-- DATASET RECORDS --
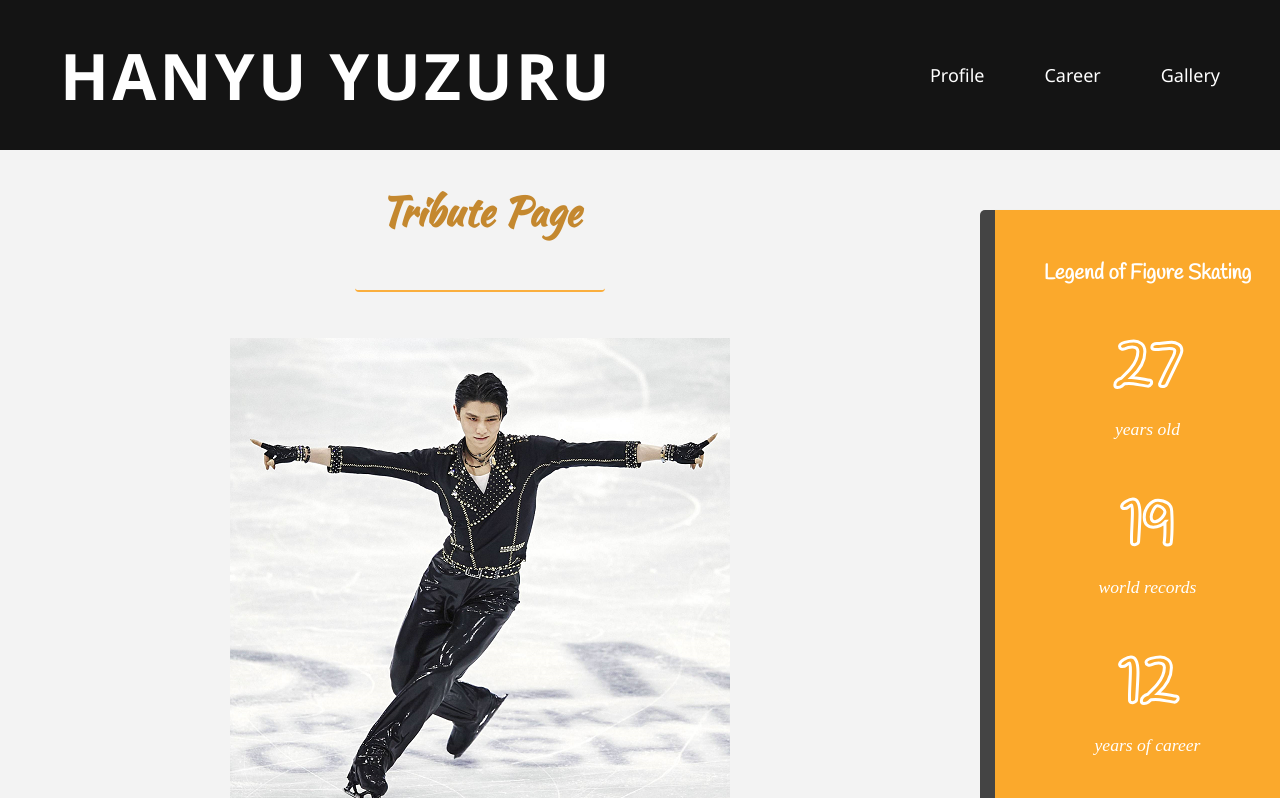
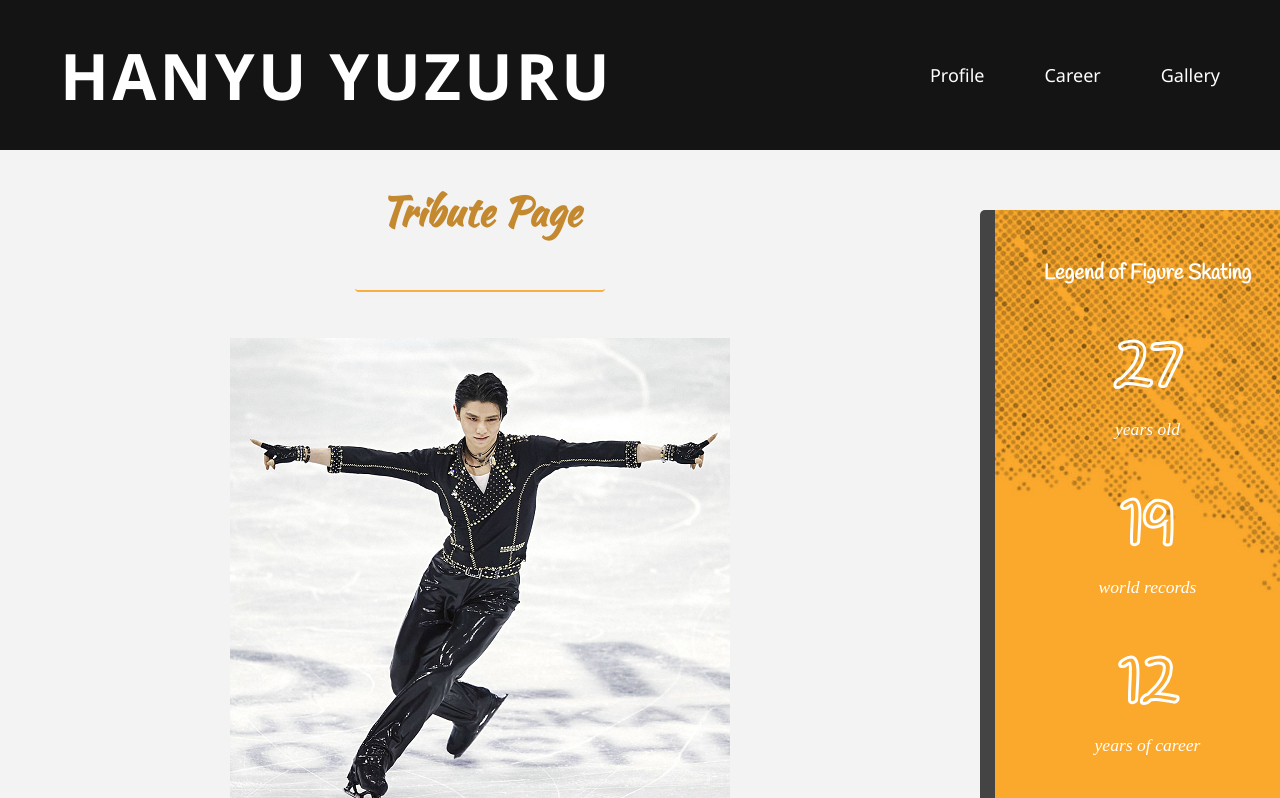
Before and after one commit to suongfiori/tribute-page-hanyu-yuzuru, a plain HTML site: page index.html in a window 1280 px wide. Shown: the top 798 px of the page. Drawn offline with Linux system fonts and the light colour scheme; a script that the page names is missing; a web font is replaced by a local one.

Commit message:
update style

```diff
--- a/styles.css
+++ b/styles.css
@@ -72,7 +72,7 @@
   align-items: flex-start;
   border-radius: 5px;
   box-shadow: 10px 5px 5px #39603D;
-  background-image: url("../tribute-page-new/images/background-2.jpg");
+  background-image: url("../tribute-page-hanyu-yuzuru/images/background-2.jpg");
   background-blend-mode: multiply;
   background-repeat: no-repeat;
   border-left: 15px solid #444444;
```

* * *

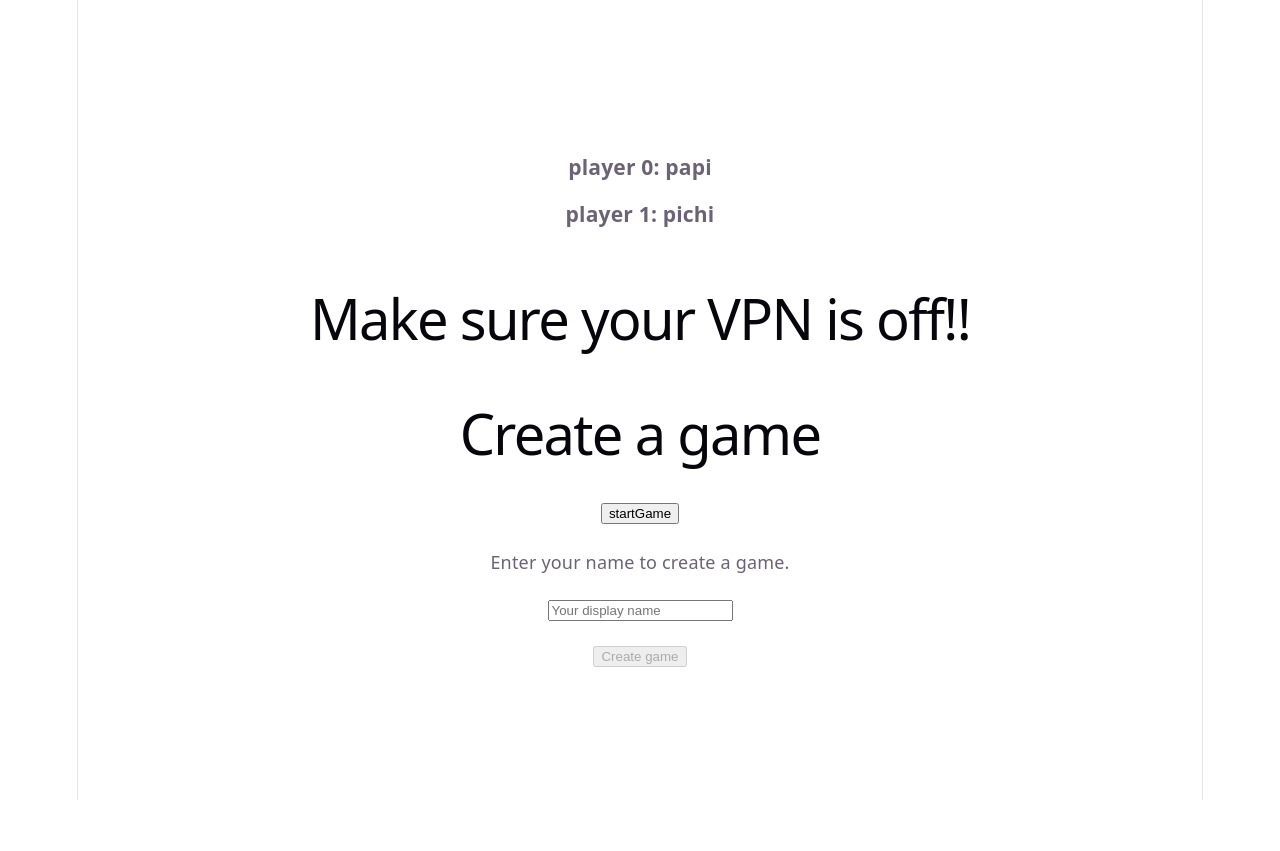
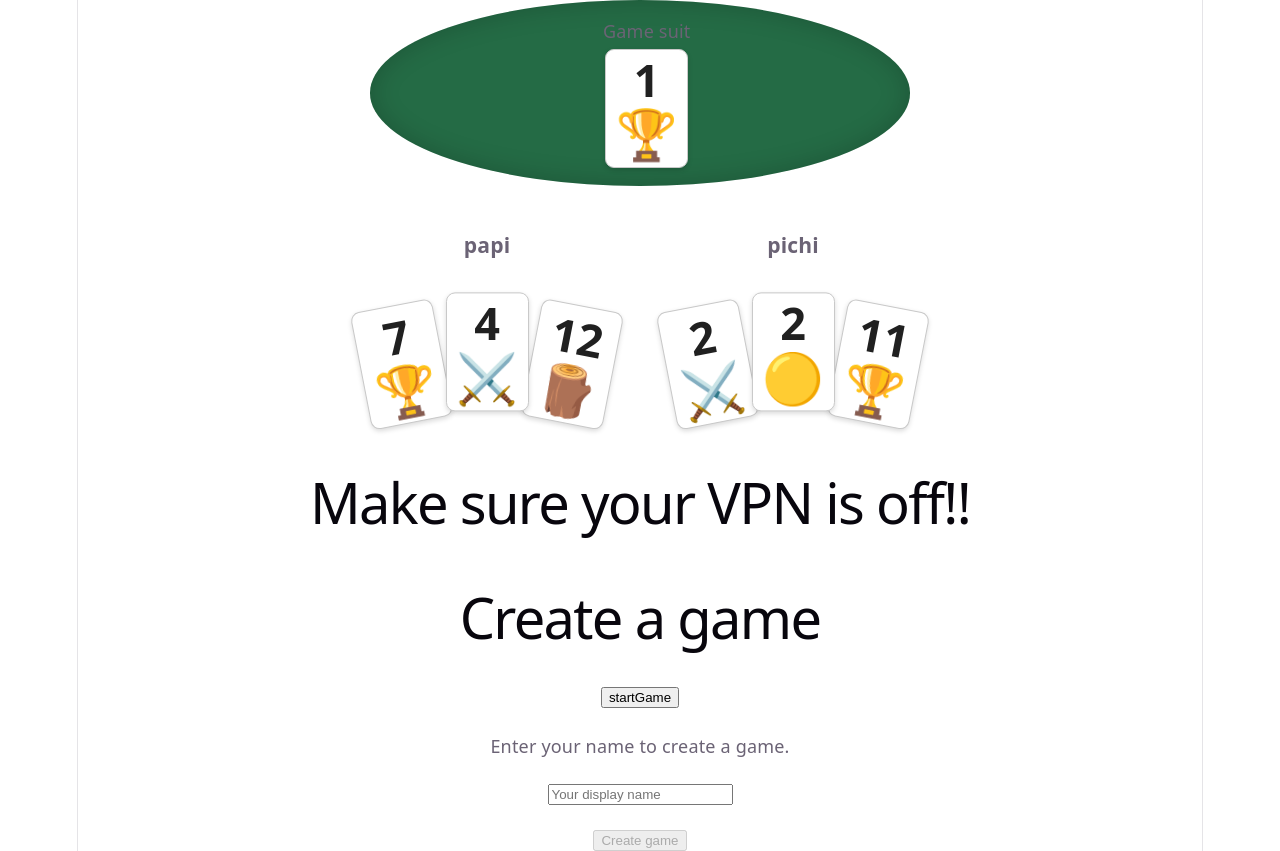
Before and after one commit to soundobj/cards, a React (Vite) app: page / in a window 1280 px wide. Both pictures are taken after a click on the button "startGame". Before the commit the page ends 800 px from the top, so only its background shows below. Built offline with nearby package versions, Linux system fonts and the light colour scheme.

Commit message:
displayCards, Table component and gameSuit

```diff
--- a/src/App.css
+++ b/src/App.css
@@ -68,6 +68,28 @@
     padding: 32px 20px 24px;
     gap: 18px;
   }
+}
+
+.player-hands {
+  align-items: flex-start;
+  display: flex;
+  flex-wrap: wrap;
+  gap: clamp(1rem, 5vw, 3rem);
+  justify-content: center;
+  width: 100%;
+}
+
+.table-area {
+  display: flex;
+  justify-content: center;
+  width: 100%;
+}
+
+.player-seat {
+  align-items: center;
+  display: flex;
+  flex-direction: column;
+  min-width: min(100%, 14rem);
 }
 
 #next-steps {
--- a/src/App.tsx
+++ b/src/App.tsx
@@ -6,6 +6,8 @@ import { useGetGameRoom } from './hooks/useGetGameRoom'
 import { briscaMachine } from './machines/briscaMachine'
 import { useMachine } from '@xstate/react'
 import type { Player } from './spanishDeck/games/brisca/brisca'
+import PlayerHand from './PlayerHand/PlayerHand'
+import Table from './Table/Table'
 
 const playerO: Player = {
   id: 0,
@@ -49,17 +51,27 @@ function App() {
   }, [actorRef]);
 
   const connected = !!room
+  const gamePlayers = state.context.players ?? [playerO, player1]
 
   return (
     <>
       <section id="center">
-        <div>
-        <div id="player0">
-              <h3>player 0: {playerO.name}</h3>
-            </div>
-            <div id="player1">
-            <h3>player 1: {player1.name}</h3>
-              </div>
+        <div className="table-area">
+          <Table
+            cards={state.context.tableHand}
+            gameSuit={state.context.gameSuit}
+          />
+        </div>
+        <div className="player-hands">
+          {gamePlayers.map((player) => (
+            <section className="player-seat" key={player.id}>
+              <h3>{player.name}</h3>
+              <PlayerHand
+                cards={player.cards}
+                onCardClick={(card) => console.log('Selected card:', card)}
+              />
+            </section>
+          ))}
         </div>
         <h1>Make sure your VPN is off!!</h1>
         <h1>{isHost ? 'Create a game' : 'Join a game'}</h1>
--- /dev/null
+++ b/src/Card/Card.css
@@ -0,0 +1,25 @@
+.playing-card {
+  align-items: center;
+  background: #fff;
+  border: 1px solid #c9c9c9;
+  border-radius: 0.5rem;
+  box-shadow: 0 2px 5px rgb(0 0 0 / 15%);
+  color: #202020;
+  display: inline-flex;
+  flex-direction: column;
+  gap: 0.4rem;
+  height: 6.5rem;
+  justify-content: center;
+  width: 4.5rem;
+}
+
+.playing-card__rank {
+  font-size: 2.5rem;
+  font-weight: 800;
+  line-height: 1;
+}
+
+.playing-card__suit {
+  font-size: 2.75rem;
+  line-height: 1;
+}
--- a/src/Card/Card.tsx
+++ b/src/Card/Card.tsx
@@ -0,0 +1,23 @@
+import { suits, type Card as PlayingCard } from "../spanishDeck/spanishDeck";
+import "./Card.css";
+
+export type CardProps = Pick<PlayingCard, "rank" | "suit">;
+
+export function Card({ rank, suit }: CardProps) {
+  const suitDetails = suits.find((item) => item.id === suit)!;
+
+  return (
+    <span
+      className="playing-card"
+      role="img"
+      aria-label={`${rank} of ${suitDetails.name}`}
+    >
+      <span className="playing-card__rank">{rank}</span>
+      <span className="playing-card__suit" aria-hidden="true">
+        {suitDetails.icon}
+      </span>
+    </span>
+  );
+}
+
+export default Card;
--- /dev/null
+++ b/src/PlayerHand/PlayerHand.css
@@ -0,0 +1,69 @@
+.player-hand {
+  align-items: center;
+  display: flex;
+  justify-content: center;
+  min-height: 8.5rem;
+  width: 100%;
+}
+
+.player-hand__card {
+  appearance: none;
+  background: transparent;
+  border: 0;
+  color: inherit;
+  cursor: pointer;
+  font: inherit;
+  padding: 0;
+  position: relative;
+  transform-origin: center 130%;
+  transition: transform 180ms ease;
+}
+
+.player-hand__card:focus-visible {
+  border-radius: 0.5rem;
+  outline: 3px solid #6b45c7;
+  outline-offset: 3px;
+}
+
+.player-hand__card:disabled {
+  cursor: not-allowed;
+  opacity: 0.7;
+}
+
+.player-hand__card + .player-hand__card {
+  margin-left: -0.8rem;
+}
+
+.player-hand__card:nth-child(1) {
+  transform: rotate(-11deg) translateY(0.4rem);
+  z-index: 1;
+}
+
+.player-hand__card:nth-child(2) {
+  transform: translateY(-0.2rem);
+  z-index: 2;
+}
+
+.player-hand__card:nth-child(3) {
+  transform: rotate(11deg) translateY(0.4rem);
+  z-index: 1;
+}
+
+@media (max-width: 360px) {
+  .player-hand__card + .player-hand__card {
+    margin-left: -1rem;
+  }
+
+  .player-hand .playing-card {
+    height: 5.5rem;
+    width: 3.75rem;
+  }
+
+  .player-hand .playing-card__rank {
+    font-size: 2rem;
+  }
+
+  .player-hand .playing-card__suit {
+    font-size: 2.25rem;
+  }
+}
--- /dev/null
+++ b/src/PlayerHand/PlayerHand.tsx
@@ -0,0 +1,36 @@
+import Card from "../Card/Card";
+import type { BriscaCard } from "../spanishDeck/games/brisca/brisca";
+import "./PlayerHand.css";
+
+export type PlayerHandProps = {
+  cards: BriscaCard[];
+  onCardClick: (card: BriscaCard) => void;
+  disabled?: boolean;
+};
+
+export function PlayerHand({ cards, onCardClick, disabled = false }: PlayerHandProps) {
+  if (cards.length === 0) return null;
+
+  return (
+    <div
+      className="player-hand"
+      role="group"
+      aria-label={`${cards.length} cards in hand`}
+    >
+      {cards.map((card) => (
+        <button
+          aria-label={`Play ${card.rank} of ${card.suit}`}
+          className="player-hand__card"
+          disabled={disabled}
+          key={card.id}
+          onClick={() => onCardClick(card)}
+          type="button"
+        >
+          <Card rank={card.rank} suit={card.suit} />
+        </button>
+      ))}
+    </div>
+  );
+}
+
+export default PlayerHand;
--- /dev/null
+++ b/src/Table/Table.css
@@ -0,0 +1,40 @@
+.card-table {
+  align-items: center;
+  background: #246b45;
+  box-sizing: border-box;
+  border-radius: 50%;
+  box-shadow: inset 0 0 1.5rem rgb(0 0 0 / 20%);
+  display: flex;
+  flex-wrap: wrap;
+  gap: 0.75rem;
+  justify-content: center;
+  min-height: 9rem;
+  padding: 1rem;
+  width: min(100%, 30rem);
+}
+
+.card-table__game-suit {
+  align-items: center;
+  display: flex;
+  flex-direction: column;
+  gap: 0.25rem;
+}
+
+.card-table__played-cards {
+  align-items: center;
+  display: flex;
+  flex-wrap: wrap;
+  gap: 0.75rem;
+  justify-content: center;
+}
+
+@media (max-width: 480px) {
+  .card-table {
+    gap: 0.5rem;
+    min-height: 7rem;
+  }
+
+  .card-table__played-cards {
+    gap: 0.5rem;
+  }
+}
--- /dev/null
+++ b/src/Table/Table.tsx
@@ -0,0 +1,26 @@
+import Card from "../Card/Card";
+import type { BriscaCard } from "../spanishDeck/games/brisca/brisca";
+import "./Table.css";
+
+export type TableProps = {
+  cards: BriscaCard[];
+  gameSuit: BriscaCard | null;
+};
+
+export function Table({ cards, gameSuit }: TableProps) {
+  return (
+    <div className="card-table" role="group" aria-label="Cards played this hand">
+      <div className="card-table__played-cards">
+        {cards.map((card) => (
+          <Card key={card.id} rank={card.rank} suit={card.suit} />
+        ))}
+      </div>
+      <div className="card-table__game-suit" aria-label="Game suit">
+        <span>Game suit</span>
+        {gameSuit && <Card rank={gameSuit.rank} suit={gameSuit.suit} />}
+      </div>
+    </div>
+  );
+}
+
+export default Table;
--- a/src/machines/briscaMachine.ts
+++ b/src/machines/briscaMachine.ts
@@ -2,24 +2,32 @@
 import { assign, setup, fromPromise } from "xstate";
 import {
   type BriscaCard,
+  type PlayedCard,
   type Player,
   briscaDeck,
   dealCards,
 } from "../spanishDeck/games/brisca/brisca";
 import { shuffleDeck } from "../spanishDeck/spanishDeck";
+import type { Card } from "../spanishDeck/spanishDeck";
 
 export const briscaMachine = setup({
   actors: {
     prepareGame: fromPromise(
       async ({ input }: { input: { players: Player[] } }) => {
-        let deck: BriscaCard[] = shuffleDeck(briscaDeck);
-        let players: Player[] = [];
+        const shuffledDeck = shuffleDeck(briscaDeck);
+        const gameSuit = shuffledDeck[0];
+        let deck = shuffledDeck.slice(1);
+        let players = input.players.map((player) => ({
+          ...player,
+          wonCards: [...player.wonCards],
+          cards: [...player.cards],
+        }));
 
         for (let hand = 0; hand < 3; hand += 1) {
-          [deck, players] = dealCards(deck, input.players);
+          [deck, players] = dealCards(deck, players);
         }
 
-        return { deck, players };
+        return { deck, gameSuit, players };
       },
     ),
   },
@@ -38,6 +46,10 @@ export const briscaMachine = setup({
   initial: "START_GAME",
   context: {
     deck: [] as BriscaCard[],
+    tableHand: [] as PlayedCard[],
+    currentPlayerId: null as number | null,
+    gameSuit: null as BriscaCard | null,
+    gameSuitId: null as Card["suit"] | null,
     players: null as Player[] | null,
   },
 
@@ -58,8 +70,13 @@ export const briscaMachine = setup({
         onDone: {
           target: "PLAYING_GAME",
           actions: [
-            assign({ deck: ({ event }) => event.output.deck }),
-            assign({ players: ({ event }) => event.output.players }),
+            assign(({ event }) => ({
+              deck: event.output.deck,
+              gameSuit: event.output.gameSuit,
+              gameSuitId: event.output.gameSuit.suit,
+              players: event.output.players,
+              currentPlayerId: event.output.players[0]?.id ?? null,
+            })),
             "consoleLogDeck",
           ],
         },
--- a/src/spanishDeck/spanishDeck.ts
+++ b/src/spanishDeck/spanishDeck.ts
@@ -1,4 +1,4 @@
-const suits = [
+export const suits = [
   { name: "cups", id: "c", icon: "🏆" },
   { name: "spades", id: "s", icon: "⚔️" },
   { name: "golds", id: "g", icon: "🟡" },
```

-- THE PROBLEM --
From the records above, copy every line that includes the word "BriscaCard".

-- RESULT OF THE TASK --
+import type { BriscaCard } from "../spanishDeck/games/brisca/brisca";
+  cards: BriscaCard[];
+  onCardClick: (card: BriscaCard) => void;
+import type { BriscaCard } from "../spanishDeck/games/brisca/brisca";
+  cards: BriscaCard[];
+  gameSuit: BriscaCard | null;
   type BriscaCard,
-        let deck: BriscaCard[] = shuffleDeck(briscaDeck);
     deck: [] as BriscaCard[],
+    gameSuit: null as BriscaCard | null,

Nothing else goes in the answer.